temp – no – he is claiming that since shareholders (a) have to pay a premium to compensate for sexual harassment by managers, and (b) receive none of the “benefits” of aforementioned harassment, there might be efficiency gains to regulation. Unless the “unequal power in the workplace” involves shareholders’ inability to discipline managers effectively, this is not the kind of argument you say it is. The benefit of regulation, explicitly, is for shareholders who “would then be able to pay lower wages without losing productive workers.”

It is a very clear corollary of his argument that there would be no reason for government to regulate if the shareholders were able fully to capture the “benefits” of sexually abusing their workers by themselves demanding blowjobs in exchange for an increased wage premium to compensate the employees for the risk and trouble (e.g. in owner-managed businesses). Inequality in the workplace, and the ability of superiors to demand sexual favors from subordinates, is not the problem. The obligation on shareholders to pay the costs without reaping the sexual proceeds is.

35

dilbert dogbert 07.13.12 at 7:09 pm

“Alex Tabarrok’s post of a couple of days ago, which claims that leftists like me are blinded by our assumptions, because we ignore how workers at risk of sexual harassment will seek and get higher wages in compensation for the risk.”

Is this quote correct? The powerless will negotiate with the powers to seek and get higher wages? I know I am old and my brain is turning to mush but I can’t see how that works.

36

Data Tutashkhia 07.13.12 at 7:16 pm

@22 However, as a general rule, game theoretical models are far more brittle, and far more dependent on extremely strong rationality assumptions than general arguments about the power of competition.

I don’t think so. From what I remember from the lectures, it’s way more flexible. You can change the assumptions a little and get the opposite result. Which, I suppose, makes it more difficult to use for predictions, but easier as a description.

37

Adam 07.13.12 at 7:16 pm

Where the heck did you get that death pony? It looks exactly like the Phantom Warrior, mascot of the U.S. Army’s III Armored Corps.

38

leederick 07.13.12 at 7:36 pm

“I can’t for the life of me think of a convincing micro-level story about how men systematically demand higher compensation for jobs that might have increased incidence of sexual harassment. Indeed, I don’t think that there is one.”
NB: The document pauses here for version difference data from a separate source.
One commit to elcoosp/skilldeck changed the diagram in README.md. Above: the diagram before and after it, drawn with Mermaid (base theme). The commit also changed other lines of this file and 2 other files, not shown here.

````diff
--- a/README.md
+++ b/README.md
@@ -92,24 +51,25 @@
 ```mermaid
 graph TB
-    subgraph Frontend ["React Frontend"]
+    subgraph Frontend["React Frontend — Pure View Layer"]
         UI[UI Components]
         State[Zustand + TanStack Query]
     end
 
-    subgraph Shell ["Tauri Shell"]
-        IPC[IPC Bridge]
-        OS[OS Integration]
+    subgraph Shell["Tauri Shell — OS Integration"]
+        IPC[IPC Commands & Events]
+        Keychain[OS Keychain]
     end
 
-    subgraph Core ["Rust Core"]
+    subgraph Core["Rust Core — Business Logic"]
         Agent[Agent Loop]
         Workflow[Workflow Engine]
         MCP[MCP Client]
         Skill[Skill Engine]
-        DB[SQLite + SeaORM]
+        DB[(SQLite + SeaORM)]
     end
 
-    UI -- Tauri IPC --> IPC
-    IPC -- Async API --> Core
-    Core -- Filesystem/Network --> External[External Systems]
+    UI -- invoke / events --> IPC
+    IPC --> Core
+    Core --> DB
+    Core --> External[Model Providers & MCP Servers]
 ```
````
Surely this make perfect sense. Person A has a choice between standing in shit, or standing in a lot of shit. Person B has a choice between not standing in shit, standing in shit, or standing in a lot of shit. You would expect Person B to charge a higher premium for standing in a lot of shit. People aren’t intrinsically compensated for the disutility of hardships, they’re compensated for their marginal disutility. You’ll get paid well for being treated like crap if you have alternative options; while if you’re going to be treat like crap whatever job you’re in, there won’t be any additional pay in it for you.
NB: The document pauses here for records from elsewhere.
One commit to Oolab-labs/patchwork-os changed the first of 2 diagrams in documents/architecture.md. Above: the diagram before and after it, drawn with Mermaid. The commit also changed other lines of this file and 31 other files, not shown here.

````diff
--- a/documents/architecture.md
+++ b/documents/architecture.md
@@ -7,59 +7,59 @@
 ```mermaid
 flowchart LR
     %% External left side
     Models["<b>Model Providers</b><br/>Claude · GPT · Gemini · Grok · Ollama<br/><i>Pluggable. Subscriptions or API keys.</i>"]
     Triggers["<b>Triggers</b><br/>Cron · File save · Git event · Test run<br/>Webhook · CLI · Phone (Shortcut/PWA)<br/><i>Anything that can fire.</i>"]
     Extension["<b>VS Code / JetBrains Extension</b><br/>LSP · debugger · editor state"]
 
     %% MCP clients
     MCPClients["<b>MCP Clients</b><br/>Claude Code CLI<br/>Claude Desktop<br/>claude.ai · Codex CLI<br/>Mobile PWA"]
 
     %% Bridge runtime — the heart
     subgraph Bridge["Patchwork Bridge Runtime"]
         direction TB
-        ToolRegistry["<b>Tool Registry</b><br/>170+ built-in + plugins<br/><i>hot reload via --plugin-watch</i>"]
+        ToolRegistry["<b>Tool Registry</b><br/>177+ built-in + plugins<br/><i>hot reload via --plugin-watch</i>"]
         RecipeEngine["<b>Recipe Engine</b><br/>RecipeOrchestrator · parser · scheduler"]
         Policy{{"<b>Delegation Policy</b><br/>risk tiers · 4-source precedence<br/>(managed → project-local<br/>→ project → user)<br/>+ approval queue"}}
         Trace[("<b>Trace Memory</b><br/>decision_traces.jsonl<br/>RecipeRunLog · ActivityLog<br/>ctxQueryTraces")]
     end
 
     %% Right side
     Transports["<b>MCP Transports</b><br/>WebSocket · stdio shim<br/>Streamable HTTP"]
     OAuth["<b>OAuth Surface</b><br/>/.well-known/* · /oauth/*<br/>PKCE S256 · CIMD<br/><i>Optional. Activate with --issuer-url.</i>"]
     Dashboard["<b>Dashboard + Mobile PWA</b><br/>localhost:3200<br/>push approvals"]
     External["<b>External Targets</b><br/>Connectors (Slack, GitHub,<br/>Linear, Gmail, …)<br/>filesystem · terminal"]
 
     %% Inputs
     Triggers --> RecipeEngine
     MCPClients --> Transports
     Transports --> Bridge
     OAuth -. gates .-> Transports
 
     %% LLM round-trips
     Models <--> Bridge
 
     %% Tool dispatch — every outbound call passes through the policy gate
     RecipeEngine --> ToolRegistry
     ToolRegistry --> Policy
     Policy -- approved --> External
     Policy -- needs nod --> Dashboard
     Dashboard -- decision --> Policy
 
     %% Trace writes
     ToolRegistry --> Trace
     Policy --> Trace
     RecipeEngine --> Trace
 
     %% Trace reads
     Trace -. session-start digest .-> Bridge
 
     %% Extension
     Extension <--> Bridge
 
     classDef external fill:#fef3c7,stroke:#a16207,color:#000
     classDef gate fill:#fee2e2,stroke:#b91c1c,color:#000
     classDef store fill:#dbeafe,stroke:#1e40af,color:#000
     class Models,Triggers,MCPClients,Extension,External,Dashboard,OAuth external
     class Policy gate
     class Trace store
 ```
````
39

leederick 07.13.12 at 7:44 pm

That said I’m not sure I approve of your arguments that (a) if something isn’t a perfect proxy for what it’s measuring, then there’s no point worrying about what the data says, and (b) if you can’t think of a convincing micro-level story for a pattern found in data, then you’re safe and reality’s likely incorrect. They seems like cheap all-purpose excuses to write off statistical research. Actually looking at data – even messy data – is far more valuable than theoretical speculation.

40

Harold 07.13.12 at 8:09 pm

It’s a living.

41

Henry 07.13.12 at 8:14 pm

Leederick – This isn’t about ‘perfect proxies.’ It’s about garbage in, garbage out. We are not in the zone of ‘reasonable arguments about whether the data and assumptions might or might not be OK’ here – we’re nowhere that’s even close. If you disagree, and want to mount a serious defense of this piece, go ahead, but I think you have your work cut out for you.

Adam – they’re both based on Frank Frazetta’s “The Death Dealer.”

42

temp 07.13.12 at 8:24 pm

Henry:

You agree with Tabarrok on:

1) Perfect competition in an inadequate model for the labor market
2) We need to incorporate “power within organization hierarchies” to get a more accurate model
3) Power asymmetries between workers and managers enable manager abuse of workers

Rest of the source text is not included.